- _Task to complete_
Each record below must be returned exactly, with no line left out.

- _Supplied data_
▶
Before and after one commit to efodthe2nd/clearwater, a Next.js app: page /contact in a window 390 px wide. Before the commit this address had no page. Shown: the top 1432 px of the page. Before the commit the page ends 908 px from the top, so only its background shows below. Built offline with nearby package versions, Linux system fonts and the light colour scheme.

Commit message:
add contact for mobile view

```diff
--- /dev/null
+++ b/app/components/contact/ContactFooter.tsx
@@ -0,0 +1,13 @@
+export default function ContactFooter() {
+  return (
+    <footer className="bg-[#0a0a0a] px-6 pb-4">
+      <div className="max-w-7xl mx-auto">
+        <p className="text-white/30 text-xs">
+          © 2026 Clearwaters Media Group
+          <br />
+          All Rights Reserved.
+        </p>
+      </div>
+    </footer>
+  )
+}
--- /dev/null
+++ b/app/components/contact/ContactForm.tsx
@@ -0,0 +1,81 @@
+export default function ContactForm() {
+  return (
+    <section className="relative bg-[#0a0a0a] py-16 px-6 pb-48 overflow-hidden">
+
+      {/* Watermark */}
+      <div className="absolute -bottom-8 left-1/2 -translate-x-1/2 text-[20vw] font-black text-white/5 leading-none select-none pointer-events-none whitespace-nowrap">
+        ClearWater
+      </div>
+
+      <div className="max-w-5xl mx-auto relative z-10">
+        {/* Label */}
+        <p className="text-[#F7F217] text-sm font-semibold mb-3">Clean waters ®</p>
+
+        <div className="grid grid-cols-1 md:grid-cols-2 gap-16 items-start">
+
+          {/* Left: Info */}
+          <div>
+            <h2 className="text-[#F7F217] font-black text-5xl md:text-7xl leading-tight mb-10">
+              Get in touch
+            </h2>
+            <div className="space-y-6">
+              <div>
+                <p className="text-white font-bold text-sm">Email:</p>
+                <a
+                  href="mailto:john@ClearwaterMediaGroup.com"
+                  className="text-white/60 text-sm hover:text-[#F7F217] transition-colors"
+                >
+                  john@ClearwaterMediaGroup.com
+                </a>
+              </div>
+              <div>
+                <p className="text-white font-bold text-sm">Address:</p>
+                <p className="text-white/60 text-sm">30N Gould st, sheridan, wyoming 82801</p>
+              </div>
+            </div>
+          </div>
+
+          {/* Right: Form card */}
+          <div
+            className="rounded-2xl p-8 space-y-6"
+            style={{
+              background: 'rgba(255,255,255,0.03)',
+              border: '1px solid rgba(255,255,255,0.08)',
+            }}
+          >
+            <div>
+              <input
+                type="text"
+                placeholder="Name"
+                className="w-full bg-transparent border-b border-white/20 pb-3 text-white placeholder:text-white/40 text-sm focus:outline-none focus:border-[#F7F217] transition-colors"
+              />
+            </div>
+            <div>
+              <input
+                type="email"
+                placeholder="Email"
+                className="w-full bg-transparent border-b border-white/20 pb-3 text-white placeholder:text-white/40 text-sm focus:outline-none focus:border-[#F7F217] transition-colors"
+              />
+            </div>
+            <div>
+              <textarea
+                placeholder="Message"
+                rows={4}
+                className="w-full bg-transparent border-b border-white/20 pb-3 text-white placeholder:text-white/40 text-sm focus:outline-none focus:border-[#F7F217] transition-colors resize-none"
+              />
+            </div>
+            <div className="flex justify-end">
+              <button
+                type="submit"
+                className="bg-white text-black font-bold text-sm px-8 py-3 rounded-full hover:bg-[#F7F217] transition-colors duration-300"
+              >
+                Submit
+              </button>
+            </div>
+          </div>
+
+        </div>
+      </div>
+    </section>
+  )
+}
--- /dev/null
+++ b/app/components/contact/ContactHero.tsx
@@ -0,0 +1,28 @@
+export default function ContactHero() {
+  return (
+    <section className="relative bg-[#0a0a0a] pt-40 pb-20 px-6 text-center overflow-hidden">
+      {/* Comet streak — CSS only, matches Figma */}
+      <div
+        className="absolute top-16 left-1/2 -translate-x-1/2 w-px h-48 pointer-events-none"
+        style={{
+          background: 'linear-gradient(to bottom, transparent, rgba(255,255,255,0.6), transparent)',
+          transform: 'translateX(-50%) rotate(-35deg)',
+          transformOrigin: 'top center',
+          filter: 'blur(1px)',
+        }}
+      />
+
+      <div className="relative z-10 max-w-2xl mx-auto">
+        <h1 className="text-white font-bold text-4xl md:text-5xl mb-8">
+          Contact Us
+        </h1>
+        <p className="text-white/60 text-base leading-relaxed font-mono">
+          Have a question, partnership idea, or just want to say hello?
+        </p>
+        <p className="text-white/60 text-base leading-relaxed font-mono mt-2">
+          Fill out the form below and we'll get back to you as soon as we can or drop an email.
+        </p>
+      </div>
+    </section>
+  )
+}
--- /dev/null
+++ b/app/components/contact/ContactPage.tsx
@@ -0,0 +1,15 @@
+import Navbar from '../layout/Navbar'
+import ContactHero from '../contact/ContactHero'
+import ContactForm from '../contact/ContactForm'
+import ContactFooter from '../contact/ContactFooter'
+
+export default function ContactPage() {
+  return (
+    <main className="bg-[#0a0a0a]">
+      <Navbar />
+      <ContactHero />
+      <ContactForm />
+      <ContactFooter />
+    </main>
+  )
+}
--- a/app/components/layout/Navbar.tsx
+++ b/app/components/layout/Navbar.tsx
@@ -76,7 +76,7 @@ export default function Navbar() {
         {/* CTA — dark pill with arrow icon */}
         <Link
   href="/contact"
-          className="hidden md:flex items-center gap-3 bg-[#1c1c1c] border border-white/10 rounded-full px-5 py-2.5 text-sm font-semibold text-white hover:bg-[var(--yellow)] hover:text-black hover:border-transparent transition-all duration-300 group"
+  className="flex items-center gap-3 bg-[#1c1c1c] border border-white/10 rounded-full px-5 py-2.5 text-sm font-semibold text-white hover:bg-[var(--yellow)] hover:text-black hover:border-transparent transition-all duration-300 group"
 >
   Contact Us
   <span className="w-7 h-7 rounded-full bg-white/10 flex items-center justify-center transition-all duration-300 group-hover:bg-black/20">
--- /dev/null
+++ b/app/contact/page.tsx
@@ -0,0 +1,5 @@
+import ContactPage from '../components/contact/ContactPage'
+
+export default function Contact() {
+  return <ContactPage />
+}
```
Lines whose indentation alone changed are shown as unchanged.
◀
- _Exercise result_
Before and after one commit to efodthe2nd/clearwater, a Next.js app: page /contact in a window 390 px wide. Before the commit this address had no page. Shown: the top 1432 px of the page. Before the commit the page ends 908 px from the top, so only its background shows below. Built offline with nearby package versions, Linux system fonts and the light colour scheme.

Commit message:
add contact for mobile view

```diff
--- /dev/null
+++ b/app/components/contact/ContactFooter.tsx
@@ -0,0 +1,13 @@
+export default function ContactFooter() {
+  return (
+    <footer className="bg-[#0a0a0a] px-6 pb-4">
+      <div className="max-w-7xl mx-auto">
+        <p className="text-white/30 text-xs">
+          © 2026 Clearwaters Media Group
+          <br />
+          All Rights Reserved.
+        </p>
+      </div>
+    </footer>
+  )
+}
--- /dev/null
+++ b/app/components/contact/ContactForm.tsx
@@ -0,0 +1,81 @@
+export default function ContactForm() {
+  return (
+    <section className="relative bg-[#0a0a0a] py-16 px-6 pb-48 overflow-hidden">
+
+      {/* Watermark */}
+      <div className="absolute -bottom-8 left-1/2 -translate-x-1/2 text-[20vw] font-black text-white/5 leading-none select-none pointer-events-none whitespace-nowrap">
+        ClearWater
+      </div>
+
+      <div className="max-w-5xl mx-auto relative z-10">
+        {/* Label */}
+        <p className="text-[#F7F217] text-sm font-semibold mb-3">Clean waters ®</p>
+
+        <div className="grid grid-cols-1 md:grid-cols-2 gap-16 items-start">
+
+          {/* Left: Info */}
+          <div>
+            <h2 className="text-[#F7F217] font-black text-5xl md:text-7xl leading-tight mb-10">
+              Get in touch
+            </h2>
+            <div className="space-y-6">
+              <div>
+                <p className="text-white font-bold text-sm">Email:</p>
+                <a
+                  href="mailto:john@ClearwaterMediaGroup.com"
+                  className="text-white/60 text-sm hover:text-[#F7F217] transition-colors"
+                >
+                  john@ClearwaterMediaGroup.com
+                </a>
+              </div>
+              <div>
+                <p className="text-white font-bold text-sm">Address:</p>
+                <p className="text-white/60 text-sm">30N Gould st, sheridan, wyoming 82801</p>
+              </div>
+            </div>
+          </div>
+
+          {/* Right: Form card */}
+          <div
+            className="rounded-2xl p-8 space-y-6"
+            style={{
+              background: 'rgba(255,255,255,0.03)',
+              border: '1px solid rgba(255,255,255,0.08)',
+            }}
+          >
+            <div>
+              <input
+                type="text"
+                placeholder="Name"
+                className="w-full bg-transparent border-b border-white/20 pb-3 text-white placeholder:text-white/40 text-sm focus:outline-none focus:border-[#F7F217] transition-colors"
+              />
+            </div>
+            <div>
+              <input
+                type="email"
+                placeholder="Email"
+                className="w-full bg-transparent border-b border-white/20 pb-3 text-white placeholder:text-white/40 text-sm focus:outline-none focus:border-[#F7F217] transition-colors"
+              />
+            </div>
+            <div>
+              <textarea
+                placeholder="Message"
+                rows={4}
+                className="w-full bg-transparent border-b border-white/20 pb-3 text-white placeholder:text-white/40 text-sm focus:outline-none focus:border-[#F7F217] transition-colors resize-none"
+              />
+            </div>
+            <div className="flex justify-end">
+              <button
+                type="submit"
+                className="bg-white text-black font-bold text-sm px-8 py-3 rounded-full hover:bg-[#F7F217] transition-colors duration-300"
+              >
+                Submit
+              </button>
+            </div>
+          </div>
+
+        </div>
+      </div>
+    </section>
+  )
+}
--- /dev/null
+++ b/app/components/contact/ContactHero.tsx
@@ -0,0 +1,28 @@
+export default function ContactHero() {
+  return (
+    <section className="relative bg-[#0a0a0a] pt-40 pb-20 px-6 text-center overflow-hidden">
+      {/* Comet streak — CSS only, matches Figma */}
+      <div
+        className="absolute top-16 left-1/2 -translate-x-1/2 w-px h-48 pointer-events-none"
+        style={{
+          background: 'linear-gradient(to bottom, transparent, rgba(255,255,255,0.6), transparent)',
+          transform: 'translateX(-50%) rotate(-35deg)',
+          transformOrigin: 'top center',
+          filter: 'blur(1px)',
+        }}
+      />
+
+      <div className="relative z-10 max-w-2xl mx-auto">
+        <h1 className="text-white font-bold text-4xl md:text-5xl mb-8">
+          Contact Us
+        </h1>
+        <p className="text-white/60 text-base leading-relaxed font-mono">
+          Have a question, partnership idea, or just want to say hello?
+        </p>
+        <p className="text-white/60 text-base leading-relaxed font-mono mt-2">
+          Fill out the form below and we'll get back to you as soon as we can or drop an email.
+        </p>
+      </div>
+    </section>
+  )
+}
--- /dev/null
+++ b/app/components/contact/ContactPage.tsx
@@ -0,0 +1,15 @@
+import Navbar from '../layout/Navbar'
+import ContactHero from '../contact/ContactHero'
+import ContactForm from '../contact/ContactForm'
+import ContactFooter from '../contact/ContactFooter'
+
+export default function ContactPage() {
+  return (
+    <main className="bg-[#0a0a0a]">
+      <Navbar />
+      <ContactHero />
+      <ContactForm />
+      <ContactFooter />
+    </main>
+  )
+}
--- a/app/components/layout/Navbar.tsx
+++ b/app/components/layout/Navbar.tsx
@@ -76,7 +76,7 @@ export default function Navbar() {
         {/* CTA — dark pill with arrow icon */}
         <Link
   href="/contact"
-          className="hidden md:flex items-center gap-3 bg-[#1c1c1c] border border-white/10 rounded-full px-5 py-2.5 text-sm font-semibold text-white hover:bg-[var(--yellow)] hover:text-black hover:border-transparent transition-all duration-300 group"
+  className="flex items-center gap-3 bg-[#1c1c1c] border border-white/10 rounded-full px-5 py-2.5 text-sm font-semibold text-white hover:bg-[var(--yellow)] hover:text-black hover:border-transparent transition-all duration-300 group"
 >
   Contact Us
   <span className="w-7 h-7 rounded-full bg-white/10 flex items-center justify-center transition-all duration-300 group-hover:bg-black/20">
--- /dev/null
+++ b/app/contact/page.tsx
@@ -0,0 +1,5 @@
+import ContactPage from '../components/contact/ContactPage'
+
+export default function Contact() {
+  return <ContactPage />
+}
```
Lines whose indentation alone changed are shown as unchanged.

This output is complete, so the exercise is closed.